Survey Provides Comprehensive Insight Into Fatigue in Myeloproliferative Neoplasms
Mood disturbances are more prevalent in patients with myeloproliferative neoplasms (MPNs) than in the general population.
Mood disturbances are more prevalent in patients with myeloproliferative neoplasms (MPNs) than in the general population; therefore, assessment and interventions are needed for this patient population, according to a study published online ahead of print in the journal Cancer.1
Persistence, prevalence, and severity of fatigue are greater in patients with MPNs; however, information regarding factors contributing to increased fatigue is limited. To address this knowledge gap, MPN investigators and patients/advocates developed a 70-item, Internet-based survey regarding fatigue. The Mayo Clinic Survey Research Center hosted the survey, which generated responses from 1788 respondents internationally.
The survey revealed that fatigue is prevalent and severe among patients with MPNs. Factors significantly associated with greater fatigue included higher body mass index (P<.001), current use of alcohol (P<.001), and current tobacco use (P=.0025). Patients who reported not exercising were more likely to experience moderate/severe fatigue compared with patients who reported exercising at least once per week (P<.001).
Medical comorbidities (restless leg syndrome, diabetes mellitus, fibromyalgia, chronic fatigue syndrome, and chronic kidney disease) and current use of some medications (antidepressants, antihistamines, antianxiety medications, and prescription pain medications) were also associated with greater or worsened fatigue, respectively. In addition, scores on the Patient Health Questionnaire (>2) indicated a high probability of depression in almost one-quarter of respondents.

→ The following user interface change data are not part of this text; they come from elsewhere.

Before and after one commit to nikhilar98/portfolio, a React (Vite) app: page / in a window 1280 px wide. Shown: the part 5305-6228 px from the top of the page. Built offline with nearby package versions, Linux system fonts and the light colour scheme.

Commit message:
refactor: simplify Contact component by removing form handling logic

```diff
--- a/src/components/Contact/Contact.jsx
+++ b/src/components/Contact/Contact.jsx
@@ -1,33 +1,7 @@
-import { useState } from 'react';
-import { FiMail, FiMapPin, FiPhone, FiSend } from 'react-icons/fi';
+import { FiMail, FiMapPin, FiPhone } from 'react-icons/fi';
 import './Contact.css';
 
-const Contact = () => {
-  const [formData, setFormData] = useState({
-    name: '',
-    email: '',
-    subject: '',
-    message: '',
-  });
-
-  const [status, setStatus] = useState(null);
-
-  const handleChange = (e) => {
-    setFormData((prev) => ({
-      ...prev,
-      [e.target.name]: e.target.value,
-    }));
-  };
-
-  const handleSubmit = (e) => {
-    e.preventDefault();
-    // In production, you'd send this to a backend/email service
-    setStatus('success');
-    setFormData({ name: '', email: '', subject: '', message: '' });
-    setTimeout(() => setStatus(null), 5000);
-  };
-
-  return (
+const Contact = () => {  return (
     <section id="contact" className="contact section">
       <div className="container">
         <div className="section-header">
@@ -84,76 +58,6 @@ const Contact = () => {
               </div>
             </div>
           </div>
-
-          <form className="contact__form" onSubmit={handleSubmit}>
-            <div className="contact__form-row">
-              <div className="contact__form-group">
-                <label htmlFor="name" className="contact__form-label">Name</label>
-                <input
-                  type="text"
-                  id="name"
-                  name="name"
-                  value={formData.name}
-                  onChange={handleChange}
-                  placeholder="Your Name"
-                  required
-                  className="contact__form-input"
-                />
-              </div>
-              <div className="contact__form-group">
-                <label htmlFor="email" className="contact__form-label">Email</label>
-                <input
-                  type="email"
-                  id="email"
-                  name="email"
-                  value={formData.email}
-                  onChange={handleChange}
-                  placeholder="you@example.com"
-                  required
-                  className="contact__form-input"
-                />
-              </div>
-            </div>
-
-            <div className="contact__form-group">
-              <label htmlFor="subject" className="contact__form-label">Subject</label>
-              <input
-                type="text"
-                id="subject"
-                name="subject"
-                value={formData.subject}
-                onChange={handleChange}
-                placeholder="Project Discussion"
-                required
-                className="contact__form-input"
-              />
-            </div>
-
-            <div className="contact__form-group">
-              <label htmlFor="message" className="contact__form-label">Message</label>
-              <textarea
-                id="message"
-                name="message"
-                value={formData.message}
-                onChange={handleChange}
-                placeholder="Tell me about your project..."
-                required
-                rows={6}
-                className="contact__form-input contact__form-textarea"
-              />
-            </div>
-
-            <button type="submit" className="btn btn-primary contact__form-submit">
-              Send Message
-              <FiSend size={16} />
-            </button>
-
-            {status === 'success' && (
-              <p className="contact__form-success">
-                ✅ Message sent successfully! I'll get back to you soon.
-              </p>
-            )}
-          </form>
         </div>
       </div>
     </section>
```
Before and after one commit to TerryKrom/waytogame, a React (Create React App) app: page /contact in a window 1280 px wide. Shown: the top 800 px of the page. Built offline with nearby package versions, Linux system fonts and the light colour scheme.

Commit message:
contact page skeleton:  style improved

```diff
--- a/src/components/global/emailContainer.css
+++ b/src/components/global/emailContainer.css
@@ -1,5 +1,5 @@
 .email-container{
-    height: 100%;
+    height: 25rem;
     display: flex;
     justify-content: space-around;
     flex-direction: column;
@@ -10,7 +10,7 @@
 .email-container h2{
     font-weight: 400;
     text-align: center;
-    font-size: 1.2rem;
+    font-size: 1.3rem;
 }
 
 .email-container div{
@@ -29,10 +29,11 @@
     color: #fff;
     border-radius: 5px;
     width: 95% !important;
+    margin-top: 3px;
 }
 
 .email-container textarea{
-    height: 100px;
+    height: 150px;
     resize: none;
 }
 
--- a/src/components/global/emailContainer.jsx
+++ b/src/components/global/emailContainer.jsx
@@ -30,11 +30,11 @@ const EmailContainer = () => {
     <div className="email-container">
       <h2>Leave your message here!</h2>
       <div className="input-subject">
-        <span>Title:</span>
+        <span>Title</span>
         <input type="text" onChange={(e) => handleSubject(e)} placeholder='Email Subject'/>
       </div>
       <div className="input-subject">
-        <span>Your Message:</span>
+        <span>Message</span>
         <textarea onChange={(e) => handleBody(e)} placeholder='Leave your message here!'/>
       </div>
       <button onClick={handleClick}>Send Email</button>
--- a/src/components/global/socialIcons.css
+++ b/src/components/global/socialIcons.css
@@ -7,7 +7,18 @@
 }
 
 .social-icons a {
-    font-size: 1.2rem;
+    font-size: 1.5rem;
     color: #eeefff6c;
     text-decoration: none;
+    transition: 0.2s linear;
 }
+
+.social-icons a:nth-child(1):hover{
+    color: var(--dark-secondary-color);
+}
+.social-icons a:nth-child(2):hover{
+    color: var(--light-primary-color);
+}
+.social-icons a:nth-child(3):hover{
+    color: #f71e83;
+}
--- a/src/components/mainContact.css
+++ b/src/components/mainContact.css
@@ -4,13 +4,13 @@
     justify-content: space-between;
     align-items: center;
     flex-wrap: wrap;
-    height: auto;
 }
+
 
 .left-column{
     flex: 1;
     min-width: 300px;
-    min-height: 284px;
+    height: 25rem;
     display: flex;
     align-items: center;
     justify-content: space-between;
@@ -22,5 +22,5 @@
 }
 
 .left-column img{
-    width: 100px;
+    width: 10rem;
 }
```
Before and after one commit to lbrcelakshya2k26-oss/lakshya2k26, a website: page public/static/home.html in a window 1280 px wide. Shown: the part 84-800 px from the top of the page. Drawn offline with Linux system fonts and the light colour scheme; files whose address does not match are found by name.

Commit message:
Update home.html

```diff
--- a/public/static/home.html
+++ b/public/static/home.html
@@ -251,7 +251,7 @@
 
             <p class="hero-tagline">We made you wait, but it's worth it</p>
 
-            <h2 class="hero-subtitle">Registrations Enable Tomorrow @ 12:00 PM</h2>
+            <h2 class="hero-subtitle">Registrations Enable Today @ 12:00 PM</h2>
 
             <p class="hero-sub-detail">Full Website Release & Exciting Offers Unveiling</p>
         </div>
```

Other measurements that indicated a higher likelihood of depressive symptoms in these patients included higher Brief Fatigue Inventory score, Myeloproliferative Neoplasm Total Symptom Score, and individual symptom items.
“The management of fatigue should be multifactorial, with a comprehensive assessment and treatment plan to address all modifiable fatigue etiologies,” the researchers conclude.
REFERENCE1. Scherber RM, Kosiorek HE, Senyak Z, et al. Comprehensively understanding fatigue in patients with myeloproliferative neoplasms [published online ahead of print December 15, 2015]. Cancer. doi:10.1002/cncr.29753.